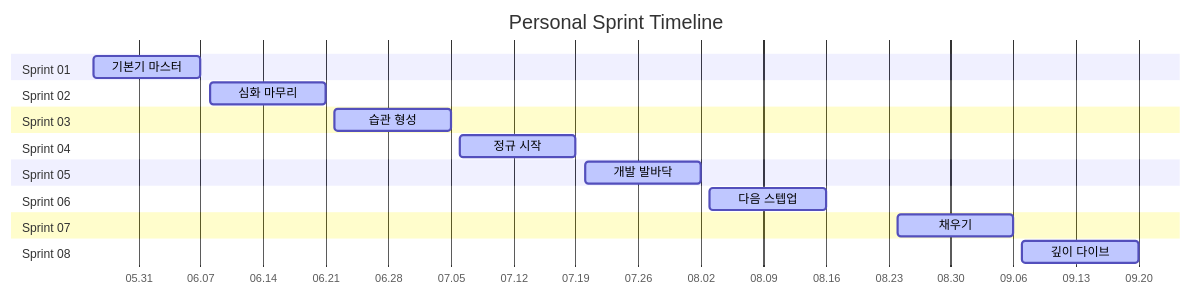
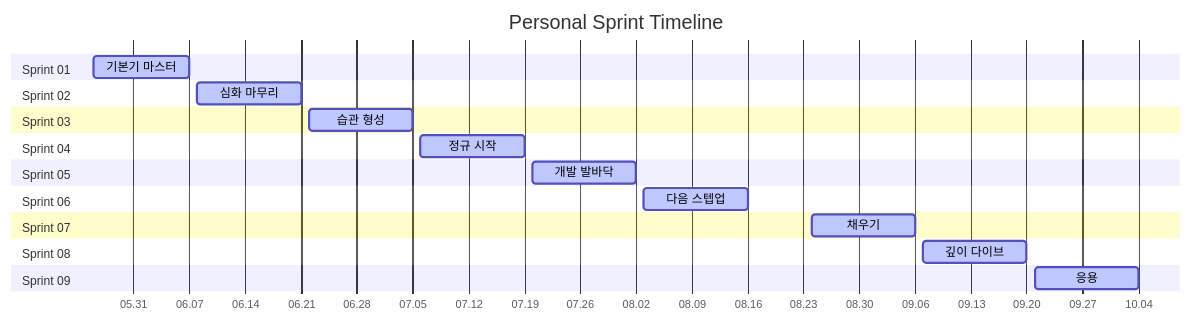
One commit to Vryez11/personal-sprint changed the diagram in README.md. Above: the diagram before and after it, drawn with Mermaid. The commit also changed other lines of this file and 2 other files, not shown here.

Commit message:
sprint09: 구조 생성

````diff
--- a/README.md
+++ b/README.md
@@ -12,22 +12,24 @@
 ```mermaid
 gantt
     title Personal Sprint Timeline
     dateFormat YYYY-MM-DD
     axisFormat %m.%d
     section Sprint 01
     기본기 마스터 :active, s1, 2026-05-26, 2026-06-07
     section Sprint 02
     심화 마무리 :active, s2, 2026-06-08, 2026-06-21
     section Sprint 03
     습관 형성 :active, s3, 2026-06-22, 2026-07-05
     section Sprint 04
     정규 시작 :active, s4, 2026-07-06, 2026-07-19
     section Sprint 05
     개발 발바닥 :active, s5, 2026-07-20, 2026-08-02
     section Sprint 06
     다음 스텝업 :active, s6, 2026-08-03, 2026-08-16
     section Sprint 07
     채우기 :active, s7, 2026-08-24, 2026-09-06
     section Sprint 08
     깊이 다이브 :active, s8, 2026-09-07, 2026-09-20
+    section Sprint 09
+    응용 :active, s9, 2026-09-21, 2026-10-04
 ```
````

----------------

> [What you are asked to do]: Omit each picture, then return all of the listing exactly as it stands.

> [Solution for this exercise]:
One commit to Vryez11/personal-sprint changed the diagram in README.md. Above: the diagram before and after it, drawn with Mermaid. The commit also changed other lines of this file and 2 other files, not shown here.

Commit message:
sprint09: 구조 생성

````diff
--- a/README.md
+++ b/README.md
@@ -12,22 +12,24 @@
 ```mermaid
 gantt
     title Personal Sprint Timeline
     dateFormat YYYY-MM-DD
     axisFormat %m.%d
     section Sprint 01
     기본기 마스터 :active, s1, 2026-05-26, 2026-06-07
     section Sprint 02
     심화 마무리 :active, s2, 2026-06-08, 2026-06-21
     section Sprint 03
     습관 형성 :active, s3, 2026-06-22, 2026-07-05
     section Sprint 04
     정규 시작 :active, s4, 2026-07-06, 2026-07-19
     section Sprint 05
     개발 발바닥 :active, s5, 2026-07-20, 2026-08-02
     section Sprint 06
     다음 스텝업 :active, s6, 2026-08-03, 2026-08-16
     section Sprint 07
     채우기 :active, s7, 2026-08-24, 2026-09-06
     section Sprint 08
     깊이 다이브 :active, s8, 2026-09-07, 2026-09-20
+    section Sprint 09
+    응용 :active, s9, 2026-09-21, 2026-10-04
 ```
````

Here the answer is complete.